Entries shown:
········
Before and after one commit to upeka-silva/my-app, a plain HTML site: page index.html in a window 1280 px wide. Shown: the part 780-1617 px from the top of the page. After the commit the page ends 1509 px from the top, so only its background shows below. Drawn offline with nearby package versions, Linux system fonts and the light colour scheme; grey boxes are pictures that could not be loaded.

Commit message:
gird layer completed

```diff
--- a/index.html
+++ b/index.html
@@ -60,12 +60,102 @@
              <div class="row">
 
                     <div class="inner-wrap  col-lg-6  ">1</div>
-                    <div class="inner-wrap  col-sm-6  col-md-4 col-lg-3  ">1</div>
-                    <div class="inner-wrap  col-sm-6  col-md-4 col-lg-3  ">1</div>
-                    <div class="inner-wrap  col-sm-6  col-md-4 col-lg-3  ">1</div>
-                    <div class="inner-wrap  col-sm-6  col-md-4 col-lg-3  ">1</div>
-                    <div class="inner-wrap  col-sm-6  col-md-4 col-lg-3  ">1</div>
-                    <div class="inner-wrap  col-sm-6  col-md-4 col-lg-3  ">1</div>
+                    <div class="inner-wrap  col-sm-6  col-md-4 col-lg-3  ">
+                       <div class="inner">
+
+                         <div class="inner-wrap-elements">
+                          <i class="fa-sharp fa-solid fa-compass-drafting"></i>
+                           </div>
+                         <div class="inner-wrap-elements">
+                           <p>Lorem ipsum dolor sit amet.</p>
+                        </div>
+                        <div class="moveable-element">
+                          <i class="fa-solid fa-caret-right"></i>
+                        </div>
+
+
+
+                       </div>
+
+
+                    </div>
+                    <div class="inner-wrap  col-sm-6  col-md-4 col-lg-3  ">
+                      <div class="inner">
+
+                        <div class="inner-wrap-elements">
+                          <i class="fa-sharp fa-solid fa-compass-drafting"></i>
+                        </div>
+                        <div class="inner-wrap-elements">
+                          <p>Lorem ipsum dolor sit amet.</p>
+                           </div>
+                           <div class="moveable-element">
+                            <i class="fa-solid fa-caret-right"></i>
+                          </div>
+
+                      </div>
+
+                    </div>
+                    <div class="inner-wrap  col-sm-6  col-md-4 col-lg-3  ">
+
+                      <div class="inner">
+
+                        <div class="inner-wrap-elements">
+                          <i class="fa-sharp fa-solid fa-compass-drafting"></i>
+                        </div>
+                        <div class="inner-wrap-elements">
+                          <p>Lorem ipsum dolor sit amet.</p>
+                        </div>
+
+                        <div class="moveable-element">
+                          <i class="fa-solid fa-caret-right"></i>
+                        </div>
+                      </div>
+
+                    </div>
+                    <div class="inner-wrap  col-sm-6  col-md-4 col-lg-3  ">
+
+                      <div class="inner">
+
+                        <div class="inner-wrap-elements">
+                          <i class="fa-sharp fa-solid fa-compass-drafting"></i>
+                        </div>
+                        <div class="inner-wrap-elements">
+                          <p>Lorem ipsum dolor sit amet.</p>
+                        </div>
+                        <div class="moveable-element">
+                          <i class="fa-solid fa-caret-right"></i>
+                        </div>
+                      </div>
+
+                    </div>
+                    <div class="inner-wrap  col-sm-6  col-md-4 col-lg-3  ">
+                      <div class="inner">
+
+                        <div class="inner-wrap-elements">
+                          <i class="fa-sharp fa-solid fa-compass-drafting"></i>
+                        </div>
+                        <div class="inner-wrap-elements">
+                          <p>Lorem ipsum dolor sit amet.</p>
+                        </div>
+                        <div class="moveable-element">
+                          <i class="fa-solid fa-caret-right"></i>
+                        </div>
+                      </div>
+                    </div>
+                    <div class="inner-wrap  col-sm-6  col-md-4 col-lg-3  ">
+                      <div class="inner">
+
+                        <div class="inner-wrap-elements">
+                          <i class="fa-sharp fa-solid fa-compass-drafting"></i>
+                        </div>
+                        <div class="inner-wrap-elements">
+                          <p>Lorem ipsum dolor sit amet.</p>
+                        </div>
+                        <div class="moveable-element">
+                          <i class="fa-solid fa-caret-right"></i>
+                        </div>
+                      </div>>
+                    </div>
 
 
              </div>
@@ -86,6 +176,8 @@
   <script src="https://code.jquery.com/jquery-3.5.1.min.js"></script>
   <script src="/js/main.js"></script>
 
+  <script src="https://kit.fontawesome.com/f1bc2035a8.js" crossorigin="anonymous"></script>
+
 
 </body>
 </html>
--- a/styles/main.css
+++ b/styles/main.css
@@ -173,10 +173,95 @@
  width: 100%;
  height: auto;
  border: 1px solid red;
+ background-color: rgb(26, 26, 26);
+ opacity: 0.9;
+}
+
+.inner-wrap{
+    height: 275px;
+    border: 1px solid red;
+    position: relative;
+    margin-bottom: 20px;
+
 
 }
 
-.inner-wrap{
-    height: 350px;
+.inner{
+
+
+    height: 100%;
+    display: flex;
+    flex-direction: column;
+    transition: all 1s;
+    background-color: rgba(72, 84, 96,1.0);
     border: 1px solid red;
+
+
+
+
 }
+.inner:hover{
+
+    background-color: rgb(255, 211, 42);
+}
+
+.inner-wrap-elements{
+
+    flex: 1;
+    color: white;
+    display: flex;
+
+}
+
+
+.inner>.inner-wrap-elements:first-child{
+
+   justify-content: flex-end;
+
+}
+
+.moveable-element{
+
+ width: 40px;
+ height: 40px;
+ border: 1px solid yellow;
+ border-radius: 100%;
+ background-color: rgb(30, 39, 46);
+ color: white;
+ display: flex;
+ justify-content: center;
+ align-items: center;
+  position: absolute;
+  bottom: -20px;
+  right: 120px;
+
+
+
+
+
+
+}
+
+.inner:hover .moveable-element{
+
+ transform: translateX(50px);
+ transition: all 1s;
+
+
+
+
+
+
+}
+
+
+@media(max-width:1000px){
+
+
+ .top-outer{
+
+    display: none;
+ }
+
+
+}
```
········
Instructions for the task:
In how many lines of the data does the string "script" appear? Only the number should be given.

Task response:
3